  • Since the Mediation Settlement Agreement is out of the consensual agreement between the parties, the challenge to the same has been permitted on limited grounds.
  • As per the draft bill, the mediation process protects the confidentiality of the mediation undertaken and provides for immunity in certain cases against its disclosure.
  • The draft bill also says that registration of Mediation Settlement Agreement has been provided for with State, District and Taluk Legal Authorities within 90 days to ensure maintenance of authenticated records of the settlement so arrived.
  • It also provides for the establishment of the Mediation Council of India.

Leopard Extinction:

The leopard (Panthera pardus) faces an 83% increased risk of extinction in North India due to roadkill, according to a new international study that quantifies the threat posed by roads to the survival of animal populations around the world.

  • The leopard population of North India is at highest risk among four animal populations identified as being the most vulnerable to extinction in the next 50 years if observed roadkill levels persist.
  • It is followed by the maned wolf and the little spotted cat, both of Brazil, and the brown hyena of southern Africa.
  • At an 83% increased risk, the study estimates the time to the North Indian leopard population’s extinction at 33 years.
  • Other populations found highly vulnerable include the lion-tailed macaque (Macaca silenus) and sloth bear (Melursus ursinus) in South India.
  • For the North Indian leopard population, the study site covered Uttarakhand’s Rajaji National Park and Haridwar Conservation area.
  • The International Union for Conservation of Nature (IUCN) recognises roadkill as a threat to 10 mammalian species, but the study notes that these were not among those found most vulnerable by the researchers.

Stubble Burning:

A study was conducted recently in six villages of Patiala, Punjab on Stubble Burning and impacts on health.

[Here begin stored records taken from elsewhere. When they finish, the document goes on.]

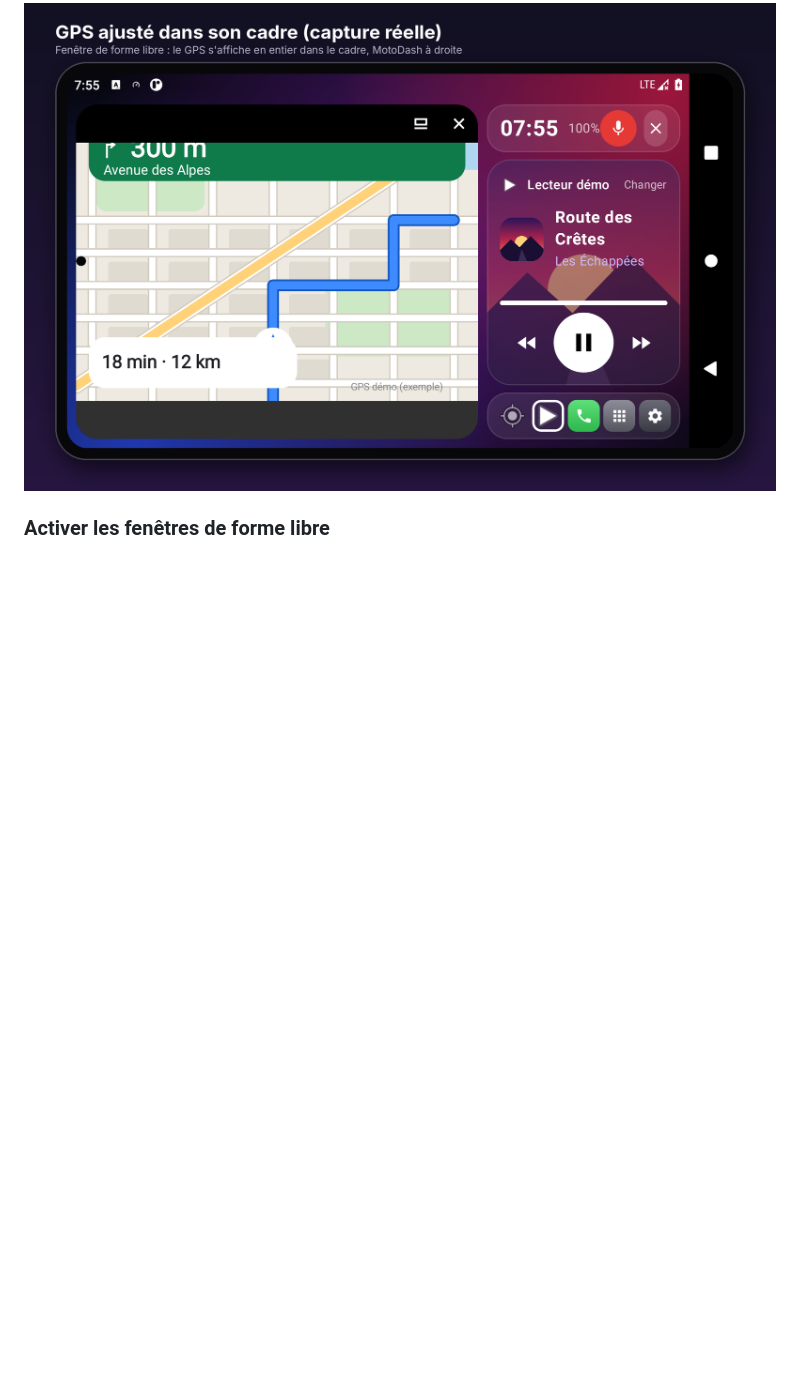
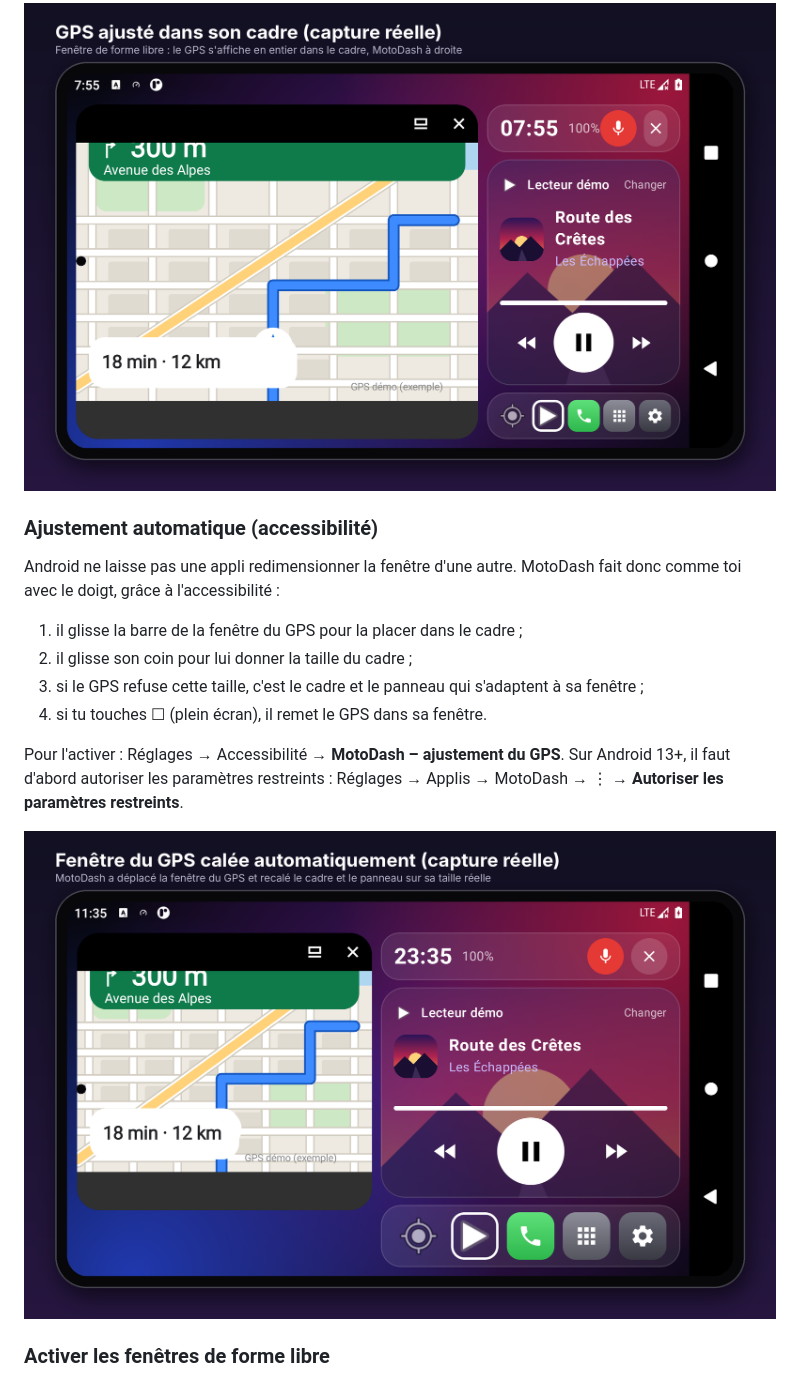
Before and after one commit to Guillaume1006/Guillaume1006, a Markdown page: motodash/README.md, the part around the change. Rendered like a GitHub page; pictures changed too: motodash/screenshots/rendu-ajuste-auto.png (added); blank space fills up the shorter version.

```diff
--- a/motodash/README.md
+++ b/motodash/README.md
@@ -15,6 +15,19 @@ Tableau de bord moto pour Android, façon CarPlay, directement sur l'écran du t
 - **Écran partagé Android.** Le GPS et MotoDash sont dans deux fenêtres séparées. C'est à toi de régler la barre du milieu (touche-la deux fois pour échanger les côtés, fais-la glisser pour agrandir le GPS).
 
 ![GPS ajusté dans son cadre](screenshots/rendu-cadre-ajuste.png)
+
+### Ajustement automatique (accessibilité)
+
+Android ne laisse pas une appli redimensionner la fenêtre d'une autre. MotoDash fait donc comme toi avec le doigt, grâce à l'accessibilité :
+
+1. il glisse la barre de la fenêtre du GPS pour la placer dans le cadre ;
+2. il glisse son coin pour lui donner la taille du cadre ;
+3. si le GPS refuse cette taille, c'est le cadre et le panneau qui s'adaptent à sa fenêtre ;
+4. si tu touches ☐ (plein écran), il remet le GPS dans sa fenêtre.
+
+Pour l'activer : Réglages → Accessibilité → **MotoDash – ajustement du GPS**. Sur Android 13+, il faut d'abord autoriser les paramètres restreints : Réglages → Applis → MotoDash → ⋮ → **Autoriser les paramètres restreints**.
+
+![Ajustement automatique](screenshots/rendu-ajuste-auto.png)
 
 ### Activer les fenêtres de forme libre
 
```
Also changed, not shown: 3 other files.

  • Pollution from stubble burning significantly reduced lung function and was particularly harmful to rural women.
  • The concentrations of PM2.5, the category of unburnt carbon particles considered most harmful to respiratory health, was found to increase more than twice between the two phases, from 100 g/m3 to 250 g/m3.
  • During the crop residue burning period, a two to three-fold increase was noted in most of the respiratory symptoms including wheezing, breathlessness on exertion, cough in morning, cough at night, skin rashes, runny nose or itchiness of eyes etc. across all age groups (10-60 years).
  • The highest number of respiratory complaints were reported by the elderly population (>40-60) and the lowest in the younger age group(>10-18) during crop burning period.
  • There was decline in lung function with increase in PM2.5 concentration across all age groups even after controlling for several other exposure variables, such the influence of cooking fuel, ventilation, distance from road etc.

Stubble burning:

  • It is a common practice followed by farmers to prepare fields for sowing of wheat in November as there is little time left between the harvesting of paddy and sowing of wheat.
  • Stubble burning results in emission of harmful gases such carbon diaoxide, sulphur dioxide, nitrogen dioxide along with particulate matter.